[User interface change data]
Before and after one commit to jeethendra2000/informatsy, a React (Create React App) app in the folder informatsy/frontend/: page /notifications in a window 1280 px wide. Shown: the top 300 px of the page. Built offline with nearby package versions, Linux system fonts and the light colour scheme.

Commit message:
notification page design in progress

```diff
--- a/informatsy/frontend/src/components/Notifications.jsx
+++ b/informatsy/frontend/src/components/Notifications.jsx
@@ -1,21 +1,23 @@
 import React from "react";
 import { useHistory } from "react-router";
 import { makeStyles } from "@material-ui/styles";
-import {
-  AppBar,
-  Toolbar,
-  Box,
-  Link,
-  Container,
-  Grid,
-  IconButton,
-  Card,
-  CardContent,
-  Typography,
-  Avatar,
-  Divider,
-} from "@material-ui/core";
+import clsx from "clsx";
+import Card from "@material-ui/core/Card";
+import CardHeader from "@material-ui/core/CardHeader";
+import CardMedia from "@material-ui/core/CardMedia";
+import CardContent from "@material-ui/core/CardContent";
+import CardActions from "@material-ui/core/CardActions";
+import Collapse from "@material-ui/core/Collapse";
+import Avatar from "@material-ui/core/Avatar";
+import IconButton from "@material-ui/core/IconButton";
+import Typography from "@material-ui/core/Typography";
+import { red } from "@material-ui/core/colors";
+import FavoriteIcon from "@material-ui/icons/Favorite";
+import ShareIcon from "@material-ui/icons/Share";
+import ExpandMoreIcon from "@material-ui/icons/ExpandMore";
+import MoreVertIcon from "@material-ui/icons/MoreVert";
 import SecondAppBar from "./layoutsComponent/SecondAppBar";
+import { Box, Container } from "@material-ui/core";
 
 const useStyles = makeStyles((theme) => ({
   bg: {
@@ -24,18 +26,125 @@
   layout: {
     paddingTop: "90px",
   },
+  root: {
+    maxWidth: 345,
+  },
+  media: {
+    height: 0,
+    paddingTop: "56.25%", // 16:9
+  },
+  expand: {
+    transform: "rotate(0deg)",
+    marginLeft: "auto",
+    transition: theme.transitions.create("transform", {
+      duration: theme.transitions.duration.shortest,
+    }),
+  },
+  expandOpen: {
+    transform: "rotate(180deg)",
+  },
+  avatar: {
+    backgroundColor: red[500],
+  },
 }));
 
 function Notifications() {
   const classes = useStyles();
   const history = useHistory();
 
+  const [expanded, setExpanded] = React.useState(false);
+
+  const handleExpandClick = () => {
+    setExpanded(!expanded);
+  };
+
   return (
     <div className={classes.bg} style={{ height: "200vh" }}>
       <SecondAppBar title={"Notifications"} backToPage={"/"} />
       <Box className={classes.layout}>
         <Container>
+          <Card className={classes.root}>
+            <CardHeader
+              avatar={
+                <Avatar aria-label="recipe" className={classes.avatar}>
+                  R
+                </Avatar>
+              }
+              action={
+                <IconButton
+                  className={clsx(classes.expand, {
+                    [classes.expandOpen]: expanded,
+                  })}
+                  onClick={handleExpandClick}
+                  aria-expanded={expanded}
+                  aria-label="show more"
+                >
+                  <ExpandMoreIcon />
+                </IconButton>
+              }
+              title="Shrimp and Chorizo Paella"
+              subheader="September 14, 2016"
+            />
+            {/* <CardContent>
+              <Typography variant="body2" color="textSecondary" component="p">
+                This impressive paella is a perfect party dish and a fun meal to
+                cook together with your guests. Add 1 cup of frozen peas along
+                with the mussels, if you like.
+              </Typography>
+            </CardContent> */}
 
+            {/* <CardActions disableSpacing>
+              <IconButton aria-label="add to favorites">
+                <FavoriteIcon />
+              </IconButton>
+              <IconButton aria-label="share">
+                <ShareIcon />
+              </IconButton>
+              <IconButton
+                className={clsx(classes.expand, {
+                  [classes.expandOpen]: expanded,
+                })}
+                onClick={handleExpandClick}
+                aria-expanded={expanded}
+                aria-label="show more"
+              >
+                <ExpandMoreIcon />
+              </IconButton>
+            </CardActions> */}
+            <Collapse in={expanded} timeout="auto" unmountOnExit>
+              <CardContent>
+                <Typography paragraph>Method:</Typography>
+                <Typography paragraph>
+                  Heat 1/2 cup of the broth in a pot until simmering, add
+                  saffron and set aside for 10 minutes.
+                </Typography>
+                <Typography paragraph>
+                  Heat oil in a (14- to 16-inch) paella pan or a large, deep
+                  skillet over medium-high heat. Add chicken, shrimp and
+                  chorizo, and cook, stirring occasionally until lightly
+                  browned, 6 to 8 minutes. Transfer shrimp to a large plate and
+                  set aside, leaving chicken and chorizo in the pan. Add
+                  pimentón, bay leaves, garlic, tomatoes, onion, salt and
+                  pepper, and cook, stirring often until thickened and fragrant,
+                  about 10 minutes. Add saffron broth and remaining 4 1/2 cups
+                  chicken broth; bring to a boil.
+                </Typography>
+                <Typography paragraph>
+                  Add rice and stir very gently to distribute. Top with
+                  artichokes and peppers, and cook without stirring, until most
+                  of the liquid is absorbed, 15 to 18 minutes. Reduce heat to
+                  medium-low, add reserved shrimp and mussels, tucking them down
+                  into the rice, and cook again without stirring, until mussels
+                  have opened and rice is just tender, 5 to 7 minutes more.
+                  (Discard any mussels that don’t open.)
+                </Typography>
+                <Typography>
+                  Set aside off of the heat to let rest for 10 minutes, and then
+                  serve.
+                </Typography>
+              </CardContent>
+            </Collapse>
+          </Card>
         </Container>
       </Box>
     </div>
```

:: ACTIVITY ::
Search the data for the string "core" and copy every line where it appears.

:: SOLUTION TO THIS PROBLEM ::
-} from "@material-ui/core";
+import Card from "@material-ui/core/Card";
+import CardHeader from "@material-ui/core/CardHeader";
+import CardMedia from "@material-ui/core/CardMedia";
+import CardContent from "@material-ui/core/CardContent";
+import CardActions from "@material-ui/core/CardActions";
+import Collapse from "@material-ui/core/Collapse";
+import Avatar from "@material-ui/core/Avatar";
+import IconButton from "@material-ui/core/IconButton";
+import Typography from "@material-ui/core/Typography";
+import { red } from "@material-ui/core/colors";
+import { Box, Container } from "@material-ui/core";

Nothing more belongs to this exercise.